ahead down the curved
path of the park,
I kept waiting
for the thud
of your crash as I
sprinted to catch up,
while you grew
smaller, more breakable
for your life, screaming
the hair flapping
behind you like a
AFTER AN ABSENCE
After an absence that was no one’s fault
we are shy with each other,
and our words seem younger than we are,
as if we must return to the time we met
and work ourselves back to the present,
the way you never read a story
from the place you stopped
but always start each book all over again.
Perhaps we should have stayed
tied like mountain climbers
by the safe cord of the phone,
its dial our own small prayer wheel,
our voices less ghostly across the miles,
less awkward than they are now.
I had forgotten the grey in your curls,
that splash of winter over your face,
remembering the younger man
you used to be.
And I feel myself turn old and ordinary,
having to think again of food for supper,
the animals to be tended, the whole riptide
of daily life hidden but perilous
pulling both of us under so fast.
I have dreamed of our bed
as if it were a shore where we would be washed up,
not this striped mattress
we must cover with sheets. I had forgotten
all the old business between us,
like mail unanswered so long that silence
becomes eloquent, a message of its own.
I had even forgotten how married love
is a territory more mysterious
the more it is explored, like one of those terrains
you read about, a garden in the desert
where you stoop to drink, never knowing
if your mouth will fill with water or sand.

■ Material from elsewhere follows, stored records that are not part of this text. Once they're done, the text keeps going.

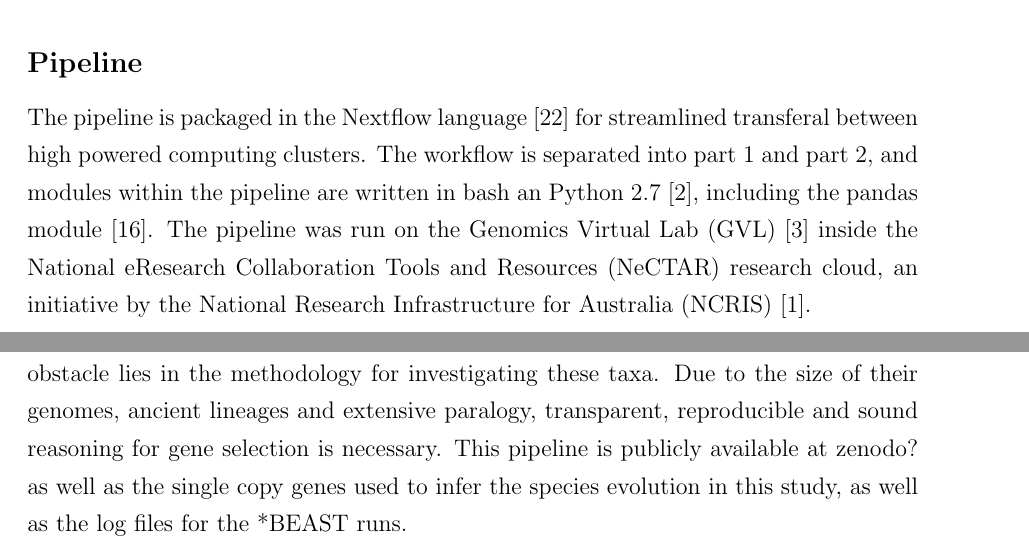
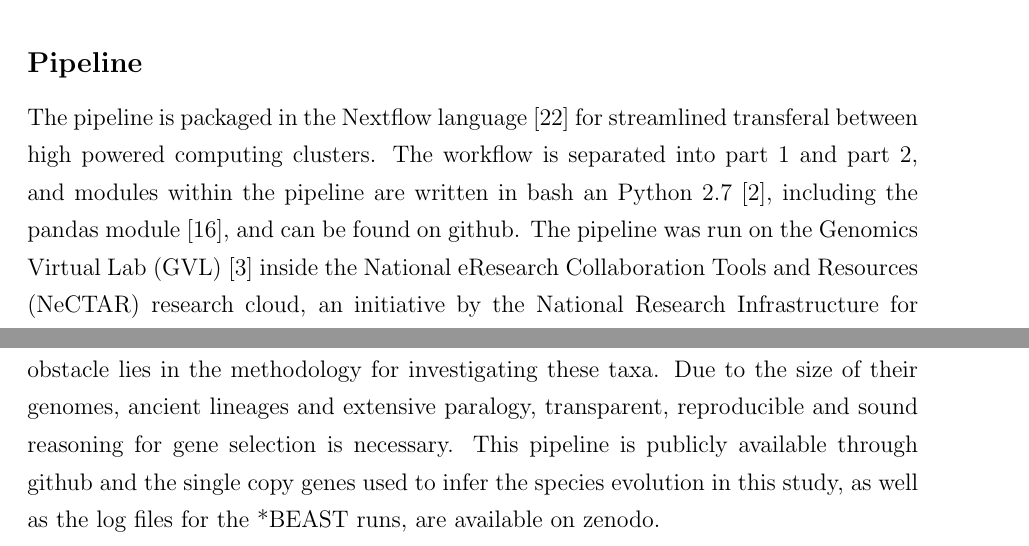
Before and after one commit to bubblegirl/gonya-manuscript, a LaTeX document (gonya_manuscript.tex): two parts of pages 7 and 13 of 23, joined at a grey line, cut so that both start at the same text. Compiled offline with pdfLaTeX.

Commit message:
something something

```diff
--- a/gonya_manuscript.tex
+++ b/gonya_manuscript.tex
@@ -132,8 +132,7 @@ RNA seq libraries for all remaining transcriptomes were generated by, and downlo
 
 \subsection*{Pipeline}
 The pipeline is packaged in the Nextflow language \cite{nextflow} for streamlined transferal between high powered computing clusters.
-The workflow is separated into part 1 and part 2, and modules within the pipeline are written in bash an Python 2.7 \cite{python}, including the pandas module \cite{pandas}. The pipeline was run on the Genomics Virtual Lab (GVL) \cite{afgan2015genomics} inside the National eResearch Collaboration Tools and Resources (NeCTAR) research cloud,
-an initiative by the National Research Infrastructure for Australia (NCRIS) \cite{nectar}.
+The workflow is separated into part 1 and part 2, and modules within the pipeline are written in bash an Python 2.7 \cite{python}, including the pandas module \cite{pandas}, and can be found on github. The pipeline was run on the Genomics Virtual Lab (GVL) \cite{afgan2015genomics} inside the National eResearch Collaboration Tools and Resources (NeCTAR) research cloud, an initiative by the National Research Infrastructure for Australia (NCRIS) \cite{nectar}.
 \subsubsection*{Pipeline part 1}
 The input to pipeline 1 were the individual RNA sequencing library which is the processed through FastQC \cite{fastqc} for quality assurance, sequences are trimmed with Trimmomatic \cite{bolger2014trimmomatic} and assembled with Trinity v2.4.0 \cite{haas2013novo}.
 Assemblies were then processed with BUSCO2 with the protist specific library \cite{simao2015busco}.
@@ -291,5 +290,5 @@ The pipeline was tested on the order gonyaulacales, phylum dinophyceales, with p
 With publicly available datasets such as the MMETSP project for marine microbes \cite{keeling2014marine}, previous data based limitations for exploring the species evolution within these abundant organisms can now be overcome.
 However, the next obstacle lies in the methodology for investigating these taxa.
 Due to the size of their genomes, ancient lineages and extensive paralogy, transparent, reproducible and sound reasoning for gene selection is necessary.
-This pipeline is publicly available at zenodo? as well as the single copy genes used to infer the species evolution in this study, as well as the log files for the *BEAST runs.
+This pipeline is publicly available through github and the single copy genes used to infer the species evolution in this study, as well as the log files for the *BEAST runs, are available on zenodo.
 \subsection*{Phylogeny comparison to previous studies}
```
Also changed, not shown: gonya_manuscript.tex (2 more changed lines).
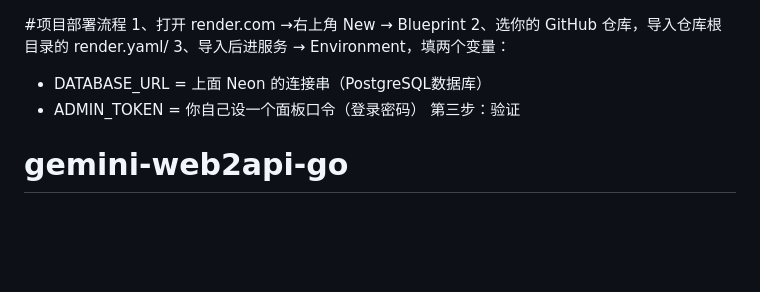
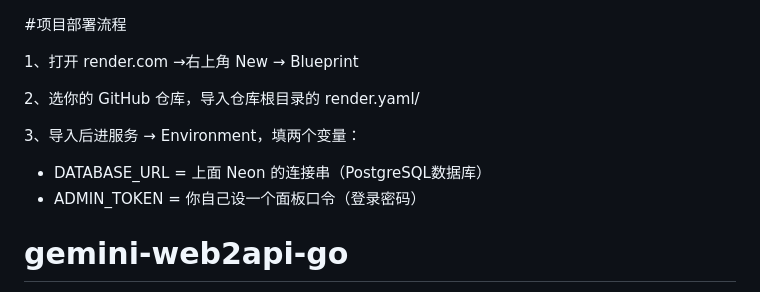
Before and after one commit to HelenTim/gemini-web2api-go-PostgreSQL, a Markdown page: README.md, the part around the change. Drawn GitHub-style; blank space fills up the shorter version.

```diff
--- a/README.md
+++ b/README.md
@@ -1,10 +1,15 @@
 #项目部署流程
+
 1、打开 render.com →右上角 New → Blueprint
+
 2、选你的 GitHub 仓库，导入仓库根目录的 render.yaml/
+
 3、导入后进服务 → Environment，填两个变量：
+
 - DATABASE_URL = 上面 Neon 的连接串（PostgreSQL数据库）
 - ADMIN_TOKEN = 你自己设一个面板口令（登录密码）
-第三步：验证
+
+
 
 
 # gemini-web2api-go
```
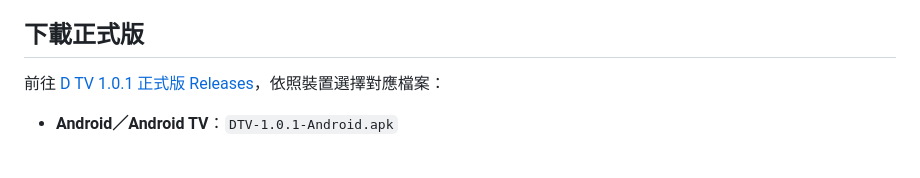
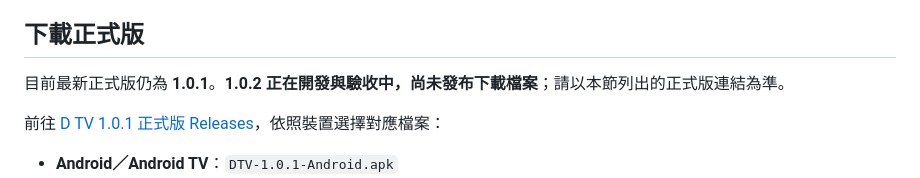
Before and after one commit to DickyR15/D-TV, a Markdown page: README.md, the part around the change. Rendered like a GitHub page; blank space fills up the shorter version.

Commit message:
docs: clarify D TV 1.0.2 release status

```diff
--- a/README.md
+++ b/README.md
@@ -25,6 +25,8 @@
 - 不提供影片下載功能
 
 ## 下載正式版
+
+目前最新正式版仍為 **1.0.1**。**1.0.2 正在開發與驗收中，尚未發布下載檔案**；請以本節列出的正式版連結為準。
 
 前往 [D TV 1.0.1 正式版 Releases](https://github.com/DickyR15/D-TV/releases/tag/v1.0.1)，依照裝置選擇對應檔案：
 
```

THE WAY THE LEAVES KEEP FALLING
It is November
and morning--time to get to work.
I feel the little whip
of my conscience flick
as I stand at the window watching
the great harvest of leaves.
Across the street my neighbor,
his leaf blower already roaring,
tries to make order
from the chaos of fading color.
He seems brave and a bit foolish.
It is almost tidal, the way
the leaves keep falling
wave after wave to earth.
In Eden there were
no seasons, and sometimes
I think it was the tidiness
of that garden
Eve hated, all the wooden tags
with the new names of plants and trees.
Still, I am Adam’s child too
and I like order, though
the margins of my poems
are ragged, and I stand here
all morning watching the leaves.
AN OLD SONG
How loyal our childhood demons are,
growing old with us in the same house
like servants who season the meat
with bitterness, like jailers
who rattle the keys
that lock us in or lock us out.
Though we go on with our lives,
though the years pile up
like snow against the door,
still our demons stare at us
from the depths of mirrors
or from the new faces across a table.
And no matter what voice they choose,
what language they speak,
the message is always the same.
They ask “Why can’t you do
anything right?” They say
“We just don’t love you anymore.”
The earth smells of flowers
and corruption--so many
shades of green
that caterpillar and leaf
even as one obliterates
Aunt Ruth sits
on the back porch, rocking
towards her death.
The smallest cousin swims
into the future. Look
at the water, so beautiful
in all that it conceals.
from the periphery
of the family
where I sit watching
my children and
my children's children
in all their bright
I seem to leave
of a woman, upright
on a chair--
and as I float
toward the chill
silence of my own future,
their voices break
into the syllables
of strangers, to whom
with this real hand
I wave goodbye.